This is the first in a new series we’re calling Thus Have I Heard: Brief Essays on Buddhism. They should be short enough to be read in five minutes or less!
An investigation into truth, delusion, justice and race in the USA
In ‘The Burning House’, a Buddhist shares his Dharma insights, promising practical resources for those moved to respond to a perceived climate emergency. This review explores the author’s depiction of the problem, and his solutions.
In this article – the first of a 3 part series – Ratnaguna examines the nature of tribes.
In this third of three articles about Karl Popper, Vidyaruchi considers the limitations of Popper’s political thought, and argues that the liberalism which he espoused needs a framework of higher values such as is found in Buddhism.
As unenlightened human beings, we all have predispositions – patterns of desire, perception and feeling – that often lead us astray and generate suffering. Whole societies can split into mutually unintelligible ‘tribes’, blind to one another’s pain or anger.
Advayacitta, a clinical psychologist, explores how political ideologies can undermine psychological functioning, thereby harming individuals and whole societies.
Cass Sunstein argues that groups, and society, need dissenters to prevent them from making bad decisions
In this second article in a series of three, Vidyaruchi examines some of Popper’s thinking on politics, including his critique of ‘historicism’, his demolition of Marxism, and his own theory of how to bring about social change.

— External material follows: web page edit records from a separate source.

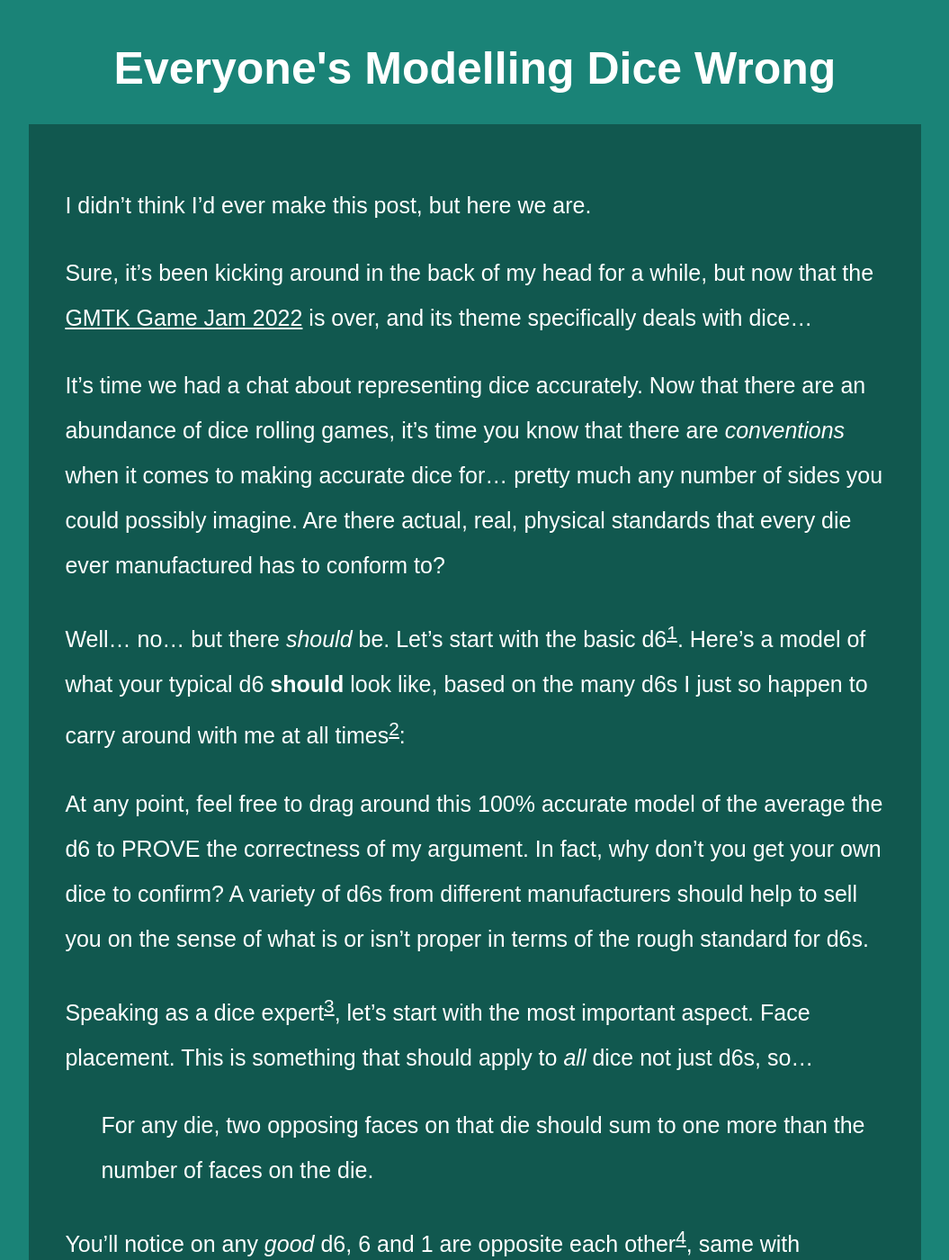
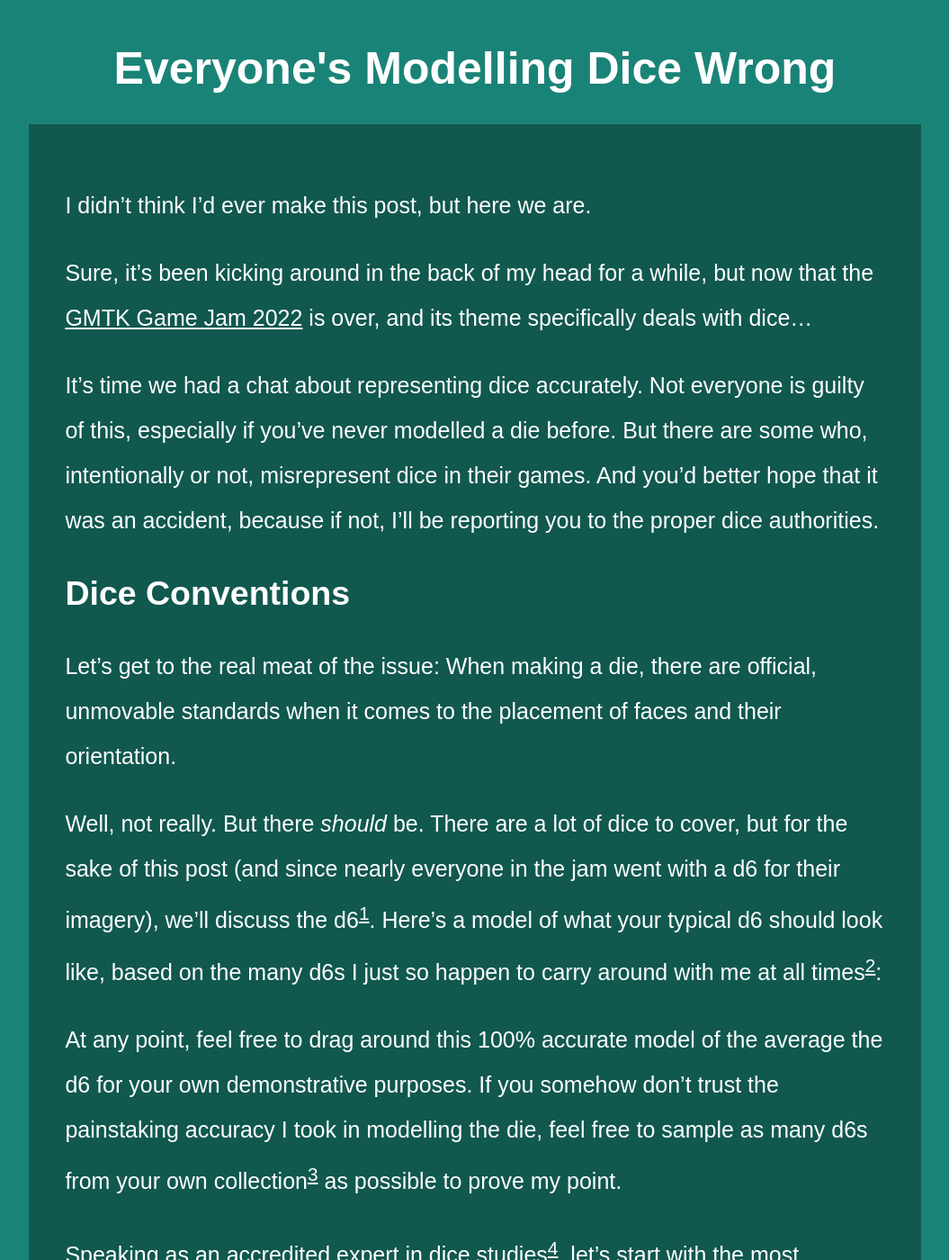
Before and after one commit to ambiguousname/ambiguousname.github.io, a Jekyll site: the page built from _posts/2022-07-22-dice-rolling.md, in a window 1280 px wide and 1400 px high. Shown: the whole window at 90% size, without its empty margins (112-1167 px from the left). Built offline with Jekyll 4.4.1, drawn with Linux system fonts in a browser that asks for light colours; some of the changed text lies outside the part shown.

Commit message:
Update 2022-07-22-dice-rolling.md

```diff
--- a/_posts/2022-07-22-dice-rolling.md
+++ b/_posts/2022-07-22-dice-rolling.md
@@ -8,45 +8,53 @@
 
 Sure, it's been kicking around in the back of my head for a while, but now that the [GMTK Game Jam 2022](https://itch.io/jam/gmtk-jam-2022) is over, and its theme specifically deals with dice...
 
-It's time we had a chat about representing dice accurately. Now that there are an abundance of dice rolling games, it's time you know that there are *conventions* when
-it comes to making accurate dice for... pretty much any number of sides you could possibly imagine. Are there actual, real, physical standards that every die ever manufactured
-has to conform to?
+It's time we had a chat about representing dice accurately. Not everyone is guilty of this, especially if you've never modelled a die before. But there are some who, intentionally or not, misrepresent dice in their games. And you'd better hope that it was an accident, because if not, I'll be reporting you to the proper dice authorities.
 
-Well... no... but there *should* be. Let's start with the basic d6[^1]. Here's a model of what your typical d6 **should** look like, based on the many d6s I just so happen to carry around with me at all times[^2]:
+## Dice Conventions
 
-[^1]: For you non-dice nerds, first of all: HOW DARE YOU. Secondly, xdy means x number of y sided dice.
-[^2]: I carry roughly 100 six sided dice with me in a bag at all times, plus about 6 giant foam six sided dice, just in case. LOOK, DON'T JUDGE ME, OKAY? I NEED THEM TO PROVE A POINT. I BOUGHT THEM FOR REASONS UNRELATED TO THIS POST, BECAUSE I'M COOL, UNLIKE YOU.
+Let's get to the real meat of the issue: When making a die, there are official, unmovable standards when it comes to the placement of faces and their orientation.
+
+Well, not really. But there *should* be. There are a lot of dice to cover, but for the sake of this post (and since nearly everyone in the jam went with a d6 for their imagery), we'll discuss the d6[^1]. Here's a model of what your typical d6 should look like, based on the many d6s I just so happen to carry around with me at all times[^2]:
+
+[^1]: For you non-dice nerds, xdy means x number of y sided dice.
+[^2]: I carry roughly 100 six sided dice with me in a bag at all times, plus about 6 giant foam six sided dice, specifically to win arguments. And to play Liar's Dice. Liar's Dice is cool, and you should carry 100 six sided dice with you at all times in case you want to play it. Don't even get me started on the official ruleset for Liar's Dice, though.
 
 <model-viewer alt="A REAL Six Sided Die" src="/assets/models/d6.glb" camera-controls disable-zoom style="width: 400px; height: 400px; margin-left: auto; margin-right: auto;"></model-viewer>
 
-At any point, feel free to drag around this 100% accurate model of the average the d6 to PROVE the correctness of my argument. In fact, why don't you get your own dice to confirm? A variety of d6s from different manufacturers should help to sell you on the sense of what is or isn't proper in terms of the rough standard for d6s.
+At any point, feel free to drag around this 100% accurate model of the average the d6 for your own demonstrative purposes. If you somehow don't trust the painstaking accuracy I took in modelling the die, feel free to sample as many d6s from your own collection[^collection] as possible to prove my point.
 
-Speaking as a dice expert[^accredit], let's start with the most important aspect. Face placement. This is something that should apply to *all* dice not just d6s, so...
+[^collection]: I assume you happen to keep a collection of d6s with you. If you don't happen to have many d6s with you, I would advise rectifying this problem by *immediately* driving to your local board game store and buying as many dice as possible from as many different manufacturers as you can. Personally, I prefer [Steve Jackson dice](http://www.sjgames.com/dice/), but *nearly* any dice manufacturer will get it right.
+
+Speaking as an accredited expert in dice studies[^accredit], let's start with the most important aspect. Face placement. This is something that should apply to all dice, and not just d6s.
 
 : For any die, two opposing faces on that die should sum to one more than the number of faces on the die.
 
-[^accredit]: I'm not accredited or anything, I just... look at a lot of dice. HEY! That *nearly* accounts for accreditation. Not that any school I've furiously emailed has ever bothered to respond about adding a degree in dice studies.
+[^accredit]: I'm not officialy accredited, I just happen to look at a lot of dice. That should nearly account for accreditation; not that any school I've furiously emailed has ever bothered to respond about adding a doctorate in dice studies.
 
-You'll notice on any *good* d6, 6 and 1 are opposite each other[^3], same with opposing faces 5 and 2[^4], and 4 and 3[^5]. This is the <u>golden standard</u> for any die[^source] that has opposing faces.
+You'll notice on any good d6, 6 and 1 are opposite each other[^3], same with opposing faces 5 and 2[^4], and 4 and 3[^5]. This is the <u>golden standard</u> for any die[^source] that has opposing faces.
 
 [^3]: 6 + 1 = 7.
 [^4]: 5 + 2 = 7.
 [^5]: 4 + 3 = 7.
 [^source]: I'm pretty sure William McKinley said something about using the gold standard on d6s specifically to appease the great normal distribution of America.
 
+## What do I do if a die is presented incorrectly?
+
+I dunno, burn them at the stake or something. Along with all the dice that they've incorrectly manufactured. This isn't really divisive, I'm sure anyone can reasonably agree that this mistake is the second worst kind of dice-crime imaginable, right below cursed dice. Corporal punishment and executions are still very much a feature of dice-crime, and with a matter this serious, I'm sure you'll agree death by flames is the only suitable correction.
+
 ## Everyone screwed the pooch
 
-Now that we've gotten basic dice theory out of the way, it's time to discuss how *deeply* ashamed I am of all of you, and I wish you would all throw your dice into a molten volcano. Let the ozone layer build up, I don't want to breathe the same air you are if it means living with inaccurate dice.
+And of course, there are many offenders within the fresh abundance of dice games. Let's take a look at, as of writing, the top 3 games in the [GMTK Game Jam 2022](https://itch.io/jam/gmtk-jam-2022) that model multiple d6 faces in three dimensions[^2d].
 
-Let's take a look at, as of writing, the top 3 games in the [GMTK Game Jam 2022](https://itch.io/jam/gmtk-jam-2022) that model multiple die faces in three dimensions.
+[^2d]: There are actually quite a few games that don't bother to show die faces in multiple dimensions. They cheat the actual rolling by simply changing the top face and shrinking or expanding the die to imply a rolling motion. I have relatively no qualms with this. I would still prefer to see the die rolling in action rather than some cheap camera trick, but it's not the end of the world.
 
-First up, [Stompey Dicey](https://badpiggy.itch.io/stompey-dicey). There are actually quite a few games that use two dimensional dice rolling (without 3D faces), and I have *relatively* no qualms with that. Would I prefer 3D representations of dice? Absolutely. It's no question that 3D dice are generally superior to 2D dice in every way. But what I do have a problem with is the *monumental* avalanche of lies that Stompey Dicey propagates through its innacurate 3D dice rolling:
+First up, [Stompey Dicey](https://badpiggy.itch.io/stompey-dicey). Let's just take a look at its die rolling in action:
 
 ![It Was Heresy](/assets/images/dice/HERETIC.PNG)
 
-AND LO! THE MAIN OFFENDER! A 6 face and a 1 face next to each other! I am beyond ***incensed*** at this deliberate mockery of what dice represent. Next game!
+AND LO! THE MAIN OFFENDER! A 6 face and a 1 face next to each other. This is beyond unforgivable. Next game.
 
-[High Roller](https://blurofficial.itch.io/high-roller-gmtk-2022) actually gets it right, so no issues here. Kudos to you for getting it right.
+[High Roller](https://blurofficial.itch.io/high-roller-gmtk-2022) actually gets it right, so no issues here. Kudos.
 
 ![High Roller Screenshot](/assets/images/dice/highroller.PNG)
 
@@ -54,23 +62,19 @@
 
 ![Dice Souls](/assets/images/dice/dicesouls.PNG)
 
-Whatever. But guess what? Just after Dice Souls is [Roll a 7](https://fm233.itch.io/roll-a-7), which not only uses a 6 sided die to represents what should be a 7 sided die, the 2 pips on the die **aren't even slanted**!
+I wish I could sample every game, but you can see for yourself that at least one game out of all games submitted to the jam gets it wrong. And by some law of statistics, that means nearly 90% of the games I haven't shown get it all wrong. Don't just take my word for it. Just after Dice Souls is [Roll a 7](https://fm233.itch.io/roll-a-7), which not only uses a 6 sided die to represents what should be a 7 sided die, the 2 pips on the die **aren't even slanted**!
 
 ![Roll a 7](/assets/images/dice/Rolla7.PNG)
 
-[Shutter Labs](https://tarodev.itch.io/shutter-labs) doesn't even have faces on a die! Just icons! It doesn't even go up to 6! It leaves one side blank!
+[Shutter Labs](https://tarodev.itch.io/shutter-labs) doesn't even have faces on a die! Just icons. Even worse, it only has a maximum of 5 faces on a **six-sided die**. One side is left blank forever.
 
 ![Shutter Labs Screenshot](/assets/images/dice/shutterlabsscreenshot.png)
 
-And you can find examples everywhere you look! On top of the thousands of ~somewhat~ inaccurate submissions, some die manufacturers don't even get die faces right! I've had to forcefully eject many a d6 from my house because the manufacturers couldn't even bother to get the faces right. They are ALL GUILTY!
+I can see it. Staring at me. Taunting me. It is the ultimate monument to dice-crime. Anywhere you look within the jam, in real life, you can find examples of this flagrant disrespect to the principles of die faces that we have all worked so hard to uphold and protect.
 
-Do you see what you've done? You've upset Timmy. I asked him why he was crying, and he said to me:
+I ask you now, what will we do? When generations, years from now look back on our works and learn the wrong lessons. They will see our inaccurate dice, and they will take the wrong lessons from them. If we do nothing to correct this blatant abuse of the sacred dice-principles that we all must adhere to, I see nothing but dice-chaos. A dark future where a die's faces mean **nothing** to anyone. And it scares me.
 
-`They just don't get it my good fellow. I, a young nine year old, am so upset at the inaccuracies that game developers maliciously insert into their entertainment products to hurt me. You see, I am too stupid to discern reality from fantasy, and this whole "inaccurate faces" issue only serves to confuse my tiny little brain even moreso than inhaling all of that lead and coal dust. And on top of everything, my pet canary died in the mines! So I hope they are right and proper pleased with themselves.`
-
-And then he went and flung himself down the bottom of a well! It's gonna take me days to dig him out!
-
-I hope you're very pleased with yourselves, and I hope you can understand that this is not just an issue of realism. Think of the children, you heartless monsters. Think of them whenever you decide to model a 3D die, and you decide not to take into account the multitude of factors that go into such a monumental effort. Because then, you might be redeemed in the eyes of dice purists everywhere.
+I can only hope that this post survives to correct these inadequacies. I hope you're all very pleased with yourselves, you treasonous dice-bastards.
 
 Sidenote: Congrats to everyone who finished the jam, you should be proud! I *mostly* don't hate you for modelling dice wrong. Mostly.
 
@@ -82,19 +86,17 @@
 
 Try orienting the above model so that the 6 pips are facing upwards, and so the 5 pips face you[^6]. Where are the 3 pips located relative to the 4 pips?
 
-[^6]: Experts (me) call this the 6-5 orientation model, because I am an unrivalled dice genius.
+[^6]: I call this the 6-5 orientation model, because I am an unrivalled dice-genius.
 
 <model-viewer alt="Six Sided Die Option 2" src="/assets/models/alterd6.glb" camera-controls disable-zoom style="width: 400px; height: 400px; margin-left: auto; margin-right: auto;"></model-viewer>
 
 What about for the die above?
 
-I have seen both arguments for the two kinds of orientation in the wild, and there is no consistent standard. I am not unreasonable, and I understand how such inaccuracies could form. But we need to decide on a model for dice orientation, and *soon*, lest we face devolving into completely irrational chaos. Personally, I'm an advocate of placing the 3 pips to the left-hand side of the 6-5 orientation model, because this consistently puts the 1, 2, and 3 pips on the "left" of the 4, 5, and 6 pips when using the 6-5 orientation model, akin to how a number line operates[^7].
+I have seen both arguments for the two kinds of orientation in the wild, and there is no consistent standard. I am not unreasonable, and I understand how such inaccuracies could form. But we need to decide on a model for dice orientation, and *soon*. Personally, I'm an advocate of placing the 3 pips to the left-hand side of the 6-5 orientation model, because this consistently puts the 1, 2, and 3 pips on the "left" of the 4, 5, and 6 pips when using the 6-5 orientation model, akin to how a number line operates[^7].
 
 [^7]: Lesser numbers are on the left, greater numbers are on the right.
 
-There's also the question of which way to rotate the 2 and 3 pips, but I would argue that would be an even longer debate that we simply don't have time for in this small extras section. So, moving on!
-
-## We won't speak of this
+There's also the question of which way to rotate the 2 and 3 pips, but there's no time to get into such a detailed and thorough argument in this short extras section. I don't want to waste anyone's time with such a long and relatively pointless argument (relative to the bigger issues at hand).
 
 Don't even get me started on dice with other numbers of sides, and the whole "die vs. dice" pronunciation debacle.
 
```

In this, the second part of the article, Ratnaguna continues to look at instances from the ancient texts of the Buddha debating, and draws out lessons that we can learn from him.
The Buddha was well aware of the dangers and pitfalls of engaging in debates, and he had some interesting observations about how to conduct oneself in a discussion.
In Part Two of this series, Subhamati takes a closer look at Stephen Batchelor’s Tricycle article on Brexit, and asks whether it inadvertently reveals a significant weakness in the way Western Buddhists think about political matters.
Karl Popper is arguably one of the foremost philosophers of the 20th century. Here, Vidyaruchi considers his theory of scientific method, and attempts to formulate a Buddhist response.
In this article Advayacitta begins to explore interesting parallels between two core Buddhist principles, and modern physics.
Ratnaguna discusses the vitally important questions of how we can really know anything, and how our opinions are often associated with a lack of real knowledge.
If you are a Buddhist, are you bound to be a Remainer? Many seem to think so, including one of Britain’s best-known writers on Buddhism. But why do they take a ‘tragic and prophetic’ view of Brexit?
This article is intended for you if you have come to this website as someone who is curious about Buddhism but as yet knows little about it.
In this article Ratnaguna discusses the importance of Buddhists transcending political ideologies, and developing wisdom.